=== What to do ===
Could you return each entry below exactly as written, minus any pictures?

=== Extracted data ===
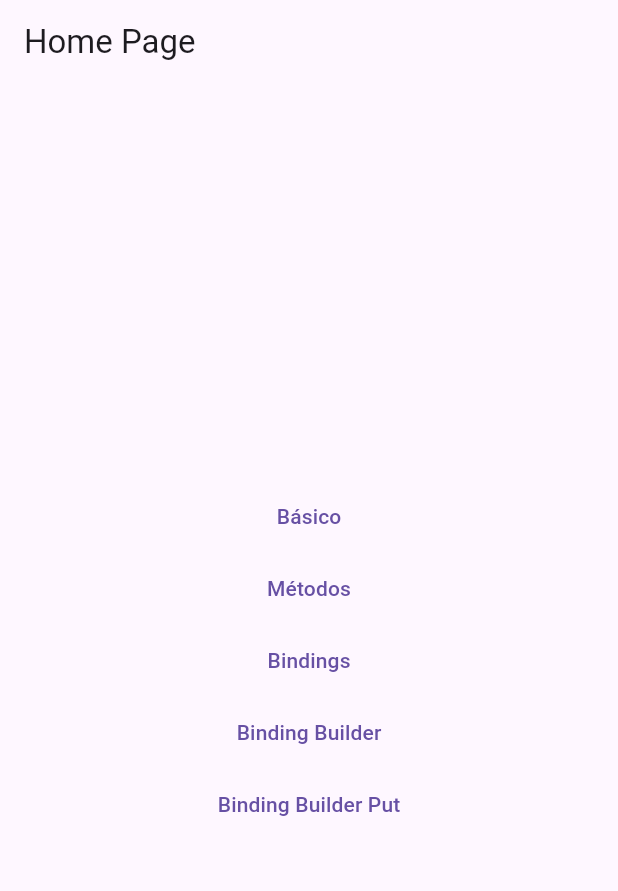
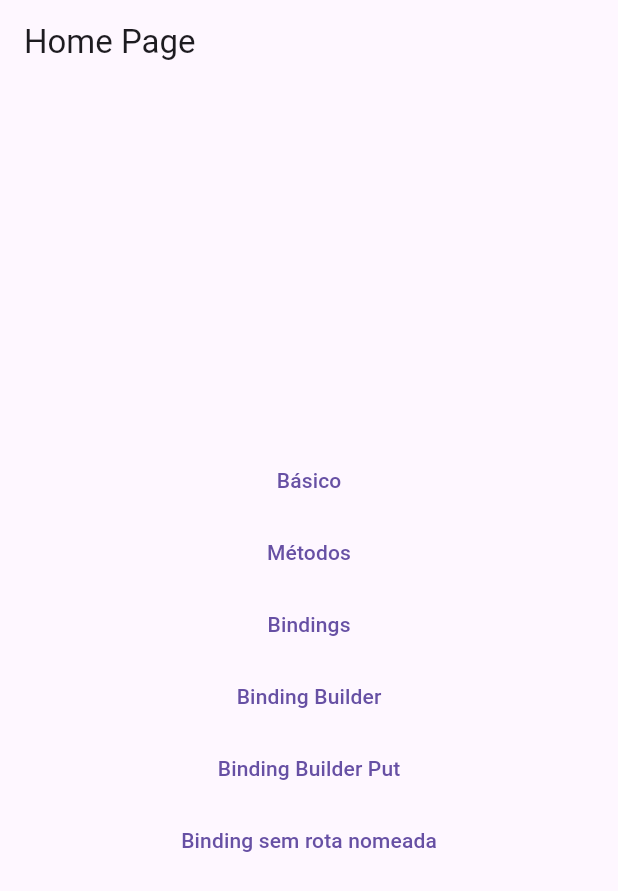
Before and after one commit to enzozami/flutter-getx-dependency-study, a Flutter app: the screen it shows after launch, on a phone screen of 412 x 824 dp. Shown: the top 891 px of the screen. Run offline on Flutter 3.47's test engine with Material 3 defaults, Android fonts, the phone set to English and light mode, and no system bars; our stand-ins replace get, shared_preferences.

Commit message:
feat: bindings sem rota nomeada [nao é muito utilizado]

```diff
--- a/lib/pages/home_page.dart
+++ b/lib/pages/home_page.dart
@@ -1,4 +1,10 @@
 import 'package:flutter/material.dart';
+import 'package:get/get_core/src/get_main.dart';
+import 'package:get/get_instance/get_instance.dart';
+import 'package:get/get_navigation/get_navigation.dart';
+import 'package:get_dependencias/pages/bindings/bindings_controller.dart';
+import 'package:get_dependencias/pages/bindings/bindings_example.dart';
+import 'package:get_dependencias/pages/bindings/bindings_home_page.dart';
 
 class HomePage extends StatelessWidget {
   const HomePage({super.key});
@@ -43,6 +49,16 @@ class HomePage extends StatelessWidget {
               },
               child: Text('Binding Builder Put'),
             ),
+            TextButton(
+              onPressed: () {
+                Get.to(
+                  BindingsHomePage(),
+                  binding:
+                      BindingsBuilder.put(() => BindingsController(nome: 'Rotas nao nomeadas')),
+                );
+              },
+              child: Text('Binding sem rota nomeada'),
+            ),
           ],
         ),
       ),
```
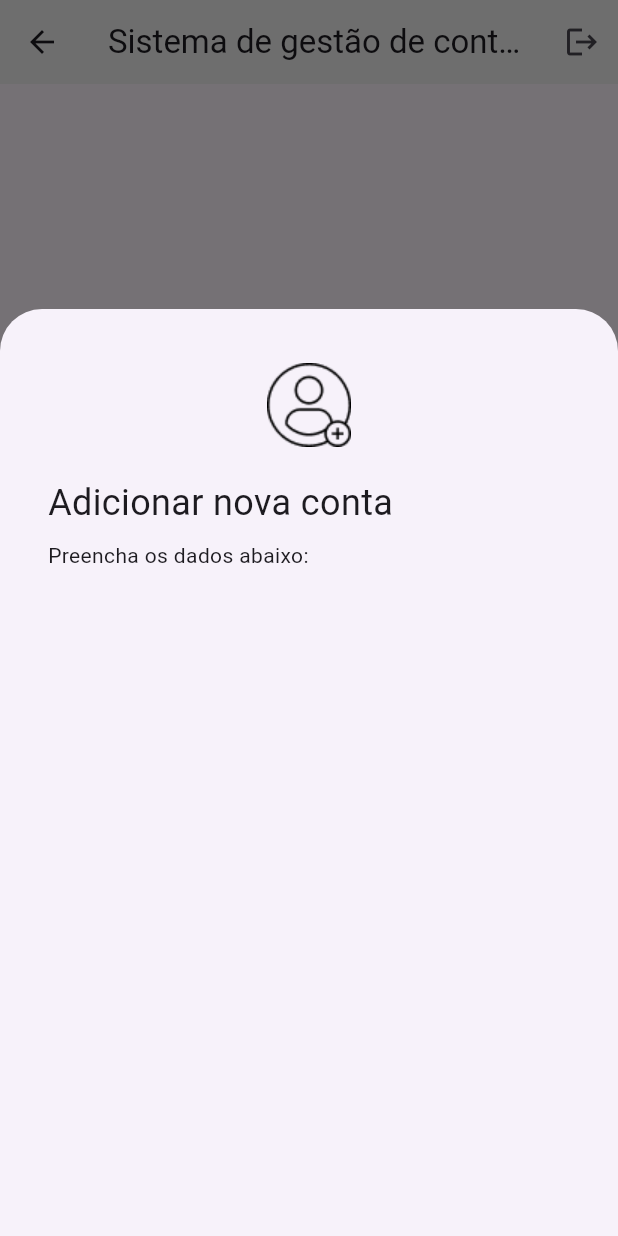
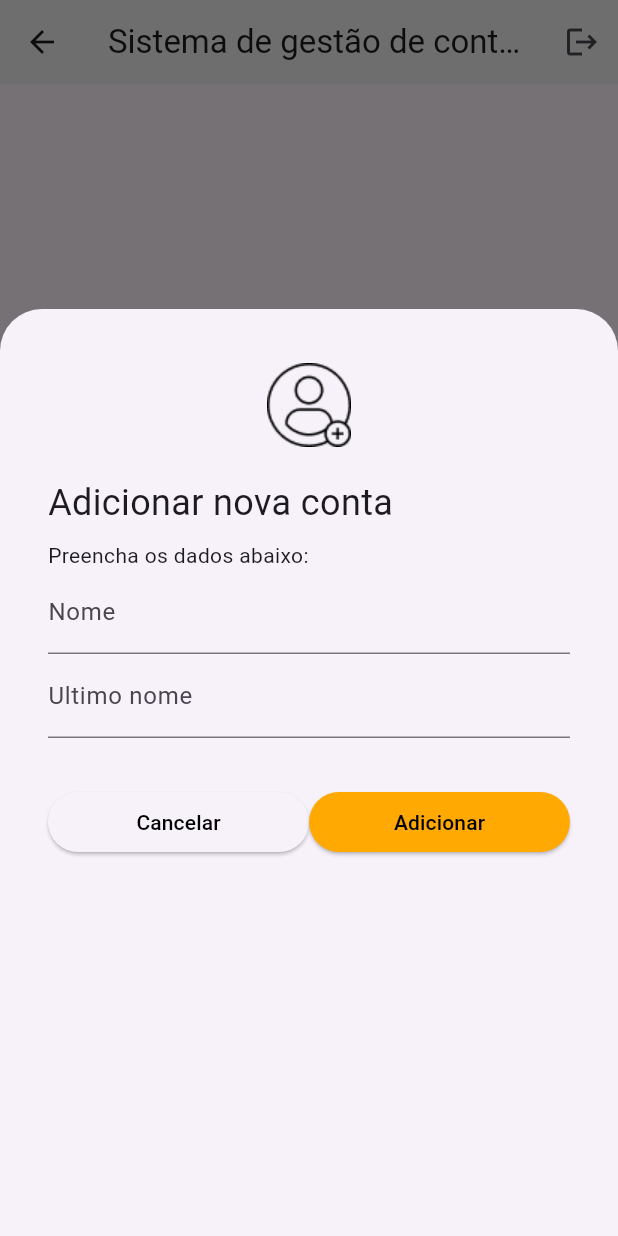
Before and after one commit to leonardo-silva/flutter-banco-douro, a Flutter app: the HomeScreen screen opened by its route, after a tap on the "add" icon, on a phone screen of 412 x 824 dp. Run offline on Flutter 3.47's test engine with Material 3 defaults, Android fonts, the phone set to English and light mode, and no system bars; network calls fail.

Commit message:
feat: improving style for text and button widgets in AddAccountModal

```diff
--- a/lib/ui/widgets/add_account_modal.dart
+++ b/lib/ui/widgets/add_account_modal.dart
@@ -1,4 +1,5 @@
 import 'package:flutter/material.dart';
+import 'package:flutter_banco_douro/ui/styles/colors.dart';
 
 class AddAccountModal extends StatelessWidget {
   const AddAccountModal({super.key});
@@ -26,6 +27,37 @@
             "Preencha os dados abaixo:",
             style: TextStyle(fontSize: 14, fontWeight: FontWeight.w400),
           ),
+          TextFormField(decoration: InputDecoration(label: Text("Nome"))),
+          TextFormField(
+            decoration: InputDecoration(label: Text("Ultimo nome")),
+          ),
+          SizedBox(height: 32),
+          Row(
+            children: [
+              Expanded(
+                //The widget Expanded expands the elements to the maximum width, since we can not use CrossAxisAlignment.stretch for the row, in this case.
+                child: ElevatedButton(
+                  onPressed: () {},
+                  child: Text(
+                    "Cancelar",
+                    style: TextStyle(color: Colors.black),
+                  ),
+                ),
+              ),
+              Expanded(
+                child: ElevatedButton(
+                  onPressed: () {},
+                  style: ButtonStyle(
+                    backgroundColor: WidgetStatePropertyAll(AppColor.orange),
+                  ),
+                  child: Text(
+                    "Adicionar",
+                    style: TextStyle(color: Colors.black),
+                  ),
+                ),
+              ),
+            ],
+          ),
         ],
       ),
     );
```
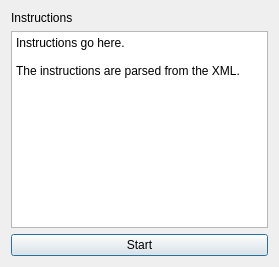
Before: the Qt Designer form src/client/welcome.ui in trigger-happy/Cerberus, drawn with Qt 5.
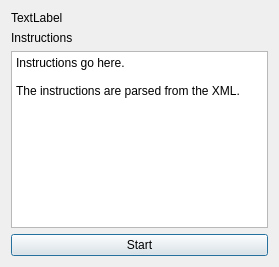
After: the same form once the commit is applied.

Commit message: Contestant program now reacts to contest status (running, stopped and paused)

```diff
--- a/src/client/welcome.ui
+++ b/src/client/welcome.ui
@@ -37,6 +37,13 @@
   <layout class="QVBoxLayout" name="verticalLayout_2">
    <item>
     <layout class="QVBoxLayout" name="verticalLayout">
+     <item>
+      <widget class="QLabel" name="status_lbl">
+       <property name="text">
+        <string>TextLabel</string>
+       </property>
+      </widget>
+     </item>
      <item>
       <widget class="QLabel" name="instruction_lbl">
        <property name="text">
```
The commit also changes 3 other files.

=== Output for this task ===
Before and after one commit to enzozami/flutter-getx-dependency-study, a Flutter app: the screen it shows after launch, on a phone screen of 412 x 824 dp. Shown: the top 891 px of the screen. Run offline on Flutter 3.47's test engine with Material 3 defaults, Android fonts, the phone set to English and light mode, and no system bars; our stand-ins replace get, shared_preferences.

Commit message:
feat: bindings sem rota nomeada [nao é muito utilizado]

```diff
--- a/lib/pages/home_page.dart
+++ b/lib/pages/home_page.dart
@@ -1,4 +1,10 @@
 import 'package:flutter/material.dart';
+import 'package:get/get_core/src/get_main.dart';
+import 'package:get/get_instance/get_instance.dart';
+import 'package:get/get_navigation/get_navigation.dart';
+import 'package:get_dependencias/pages/bindings/bindings_controller.dart';
+import 'package:get_dependencias/pages/bindings/bindings_example.dart';
+import 'package:get_dependencias/pages/bindings/bindings_home_page.dart';
 
 class HomePage extends StatelessWidget {
   const HomePage({super.key});
@@ -43,6 +49,16 @@ class HomePage extends StatelessWidget {
               },
               child: Text('Binding Builder Put'),
             ),
+            TextButton(
+              onPressed: () {
+                Get.to(
+                  BindingsHomePage(),
+                  binding:
+                      BindingsBuilder.put(() => BindingsController(nome: 'Rotas nao nomeadas')),
+                );
+              },
+              child: Text('Binding sem rota nomeada'),
+            ),
           ],
         ),
       ),
```
Before and after one commit to leonardo-silva/flutter-banco-douro, a Flutter app: the HomeScreen screen opened by its route, after a tap on the "add" icon, on a phone screen of 412 x 824 dp. Run offline on Flutter 3.47's test engine with Material 3 defaults, Android fonts, the phone set to English and light mode, and no system bars; network calls fail.

Commit message:
feat: improving style for text and button widgets in AddAccountModal

```diff
--- a/lib/ui/widgets/add_account_modal.dart
+++ b/lib/ui/widgets/add_account_modal.dart
@@ -1,4 +1,5 @@
 import 'package:flutter/material.dart';
+import 'package:flutter_banco_douro/ui/styles/colors.dart';
 
 class AddAccountModal extends StatelessWidget {
   const AddAccountModal({super.key});
@@ -26,6 +27,37 @@
             "Preencha os dados abaixo:",
             style: TextStyle(fontSize: 14, fontWeight: FontWeight.w400),
           ),
+          TextFormField(decoration: InputDecoration(label: Text("Nome"))),
+          TextFormField(
+            decoration: InputDecoration(label: Text("Ultimo nome")),
+          ),
+          SizedBox(height: 32),
+          Row(
+            children: [
+              Expanded(
+                //The widget Expanded expands the elements to the maximum width, since we can not use CrossAxisAlignment.stretch for the row, in this case.
+                child: ElevatedButton(
+                  onPressed: () {},
+                  child: Text(
+                    "Cancelar",
+                    style: TextStyle(color: Colors.black),
+                  ),
+                ),
+              ),
+              Expanded(
+                child: ElevatedButton(
+                  onPressed: () {},
+                  style: ButtonStyle(
+                    backgroundColor: WidgetStatePropertyAll(AppColor.orange),
+                  ),
+                  child: Text(
+                    "Adicionar",
+                    style: TextStyle(color: Colors.black),
+                  ),
+                ),
+              ),
+            ],
+          ),
         ],
       ),
     );
```
Before: the Qt Designer form src/client/welcome.ui in trigger-happy/Cerberus, drawn with Qt 5.
After: the same form once the commit is applied.

Commit message: Contestant program now reacts to contest status (running, stopped and paused)

```diff
--- a/src/client/welcome.ui
+++ b/src/client/welcome.ui
@@ -37,6 +37,13 @@
   <layout class="QVBoxLayout" name="verticalLayout_2">
    <item>
     <layout class="QVBoxLayout" name="verticalLayout">
+     <item>
+      <widget class="QLabel" name="status_lbl">
+       <property name="text">
+        <string>TextLabel</string>
+       </property>
+      </widget>
+     </item>
      <item>
       <widget class="QLabel" name="instruction_lbl">
        <property name="text">
```
The commit also changes 3 other files.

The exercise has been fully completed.